Travelers have been coming for Manitou and Colorado Springs accommodations beneath the "purple mountains majesty above the fruited plains" for ages. In 1893 Katherine Lee Bates wrote "America the Beautiful" after climbing to the top of Pikes Peak, "America's Mountain." Now Manitou Springs is one of the largest Historic Districts west of the Mississippi.
Centuries ago Native Americans--Mountain Ute, Cheyenne, Arapahoe, and other Plains tribes-- would congregate in the nearby Garden of the Gods for their religious ceremonies and then would come to Manitou Springs to drink or "take" of the healing waters. The eruption of bubbles in the mineral water was considered the "Breath of the Great Spirit" and offerings of fetishes and beads were left in gratitude for the waters' healing properties. All tribes were free to share in the gifts of the waters without the worry of conflict.
In the mid-1800s, the British discovered these mineral springs during the Westward Expansion. The town's founder, Dr. William A. Bell, developed a settlement around the mineral springs and Pikes Peak, making it a destination resort for people desiring a health vacation in the "Saratoga of the West." Visitors arrived with doctors' prescriptions to drink specific waters as a cure for their ills. "Manitou" which means "Great Spirit" was mentioned in Longfellow's poem "Song of Hiawatha," popular at that time, and was chosen as the town's name. Mineral springs water was bottled and "Manitou Pale Ale" was served at the Waldorf Astoria in New York City and was even served as a beverage of choice on the Titanic! It is still bottled today and shipped as far away as Korea. You can visit 11 mineral springs and taste the "magic waters" too!

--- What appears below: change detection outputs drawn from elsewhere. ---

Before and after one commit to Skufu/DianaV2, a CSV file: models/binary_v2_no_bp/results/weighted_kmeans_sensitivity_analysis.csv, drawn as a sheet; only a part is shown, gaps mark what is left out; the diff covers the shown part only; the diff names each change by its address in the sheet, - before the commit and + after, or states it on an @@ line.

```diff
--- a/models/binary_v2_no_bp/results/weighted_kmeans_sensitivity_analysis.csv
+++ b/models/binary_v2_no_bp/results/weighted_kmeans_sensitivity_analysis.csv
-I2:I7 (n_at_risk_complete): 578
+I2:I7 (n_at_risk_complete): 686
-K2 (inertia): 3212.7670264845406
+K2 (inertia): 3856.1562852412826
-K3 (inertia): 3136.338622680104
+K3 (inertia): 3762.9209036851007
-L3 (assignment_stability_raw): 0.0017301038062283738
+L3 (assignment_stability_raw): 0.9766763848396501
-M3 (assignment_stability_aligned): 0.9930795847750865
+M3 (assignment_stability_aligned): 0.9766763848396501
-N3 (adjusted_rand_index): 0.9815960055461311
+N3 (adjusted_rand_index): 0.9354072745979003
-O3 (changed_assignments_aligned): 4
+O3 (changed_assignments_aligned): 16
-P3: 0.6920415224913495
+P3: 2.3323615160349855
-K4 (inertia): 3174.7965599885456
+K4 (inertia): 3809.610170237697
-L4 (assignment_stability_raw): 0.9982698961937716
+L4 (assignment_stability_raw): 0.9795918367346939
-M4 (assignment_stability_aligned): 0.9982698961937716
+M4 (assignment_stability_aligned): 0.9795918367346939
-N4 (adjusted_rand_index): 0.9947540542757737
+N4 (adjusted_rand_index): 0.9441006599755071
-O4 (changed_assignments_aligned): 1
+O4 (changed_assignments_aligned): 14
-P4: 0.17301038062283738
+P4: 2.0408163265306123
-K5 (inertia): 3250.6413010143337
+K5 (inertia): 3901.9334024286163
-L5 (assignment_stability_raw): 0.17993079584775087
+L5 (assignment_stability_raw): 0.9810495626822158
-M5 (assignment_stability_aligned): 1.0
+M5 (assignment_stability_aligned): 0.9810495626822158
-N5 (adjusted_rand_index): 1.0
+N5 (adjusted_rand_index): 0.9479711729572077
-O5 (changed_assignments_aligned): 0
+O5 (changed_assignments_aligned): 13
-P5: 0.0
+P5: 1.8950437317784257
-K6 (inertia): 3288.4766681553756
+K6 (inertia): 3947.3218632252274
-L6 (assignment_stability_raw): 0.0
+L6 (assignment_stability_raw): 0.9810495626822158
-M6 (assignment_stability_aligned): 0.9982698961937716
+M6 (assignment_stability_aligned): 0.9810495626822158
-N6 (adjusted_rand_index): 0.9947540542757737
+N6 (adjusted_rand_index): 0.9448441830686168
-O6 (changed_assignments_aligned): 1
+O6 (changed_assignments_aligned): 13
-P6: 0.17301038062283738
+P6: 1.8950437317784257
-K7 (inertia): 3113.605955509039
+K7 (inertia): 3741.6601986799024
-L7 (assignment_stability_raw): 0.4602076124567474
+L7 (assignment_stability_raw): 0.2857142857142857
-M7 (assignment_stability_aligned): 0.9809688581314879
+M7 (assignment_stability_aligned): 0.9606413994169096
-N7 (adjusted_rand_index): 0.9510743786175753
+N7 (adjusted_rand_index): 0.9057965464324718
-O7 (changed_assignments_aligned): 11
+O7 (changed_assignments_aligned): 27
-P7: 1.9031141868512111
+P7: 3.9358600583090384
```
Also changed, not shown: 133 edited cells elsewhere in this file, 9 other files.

"The laughter, warmth and joy we felt from both of you made us feel right at home."
- Jocelyn P.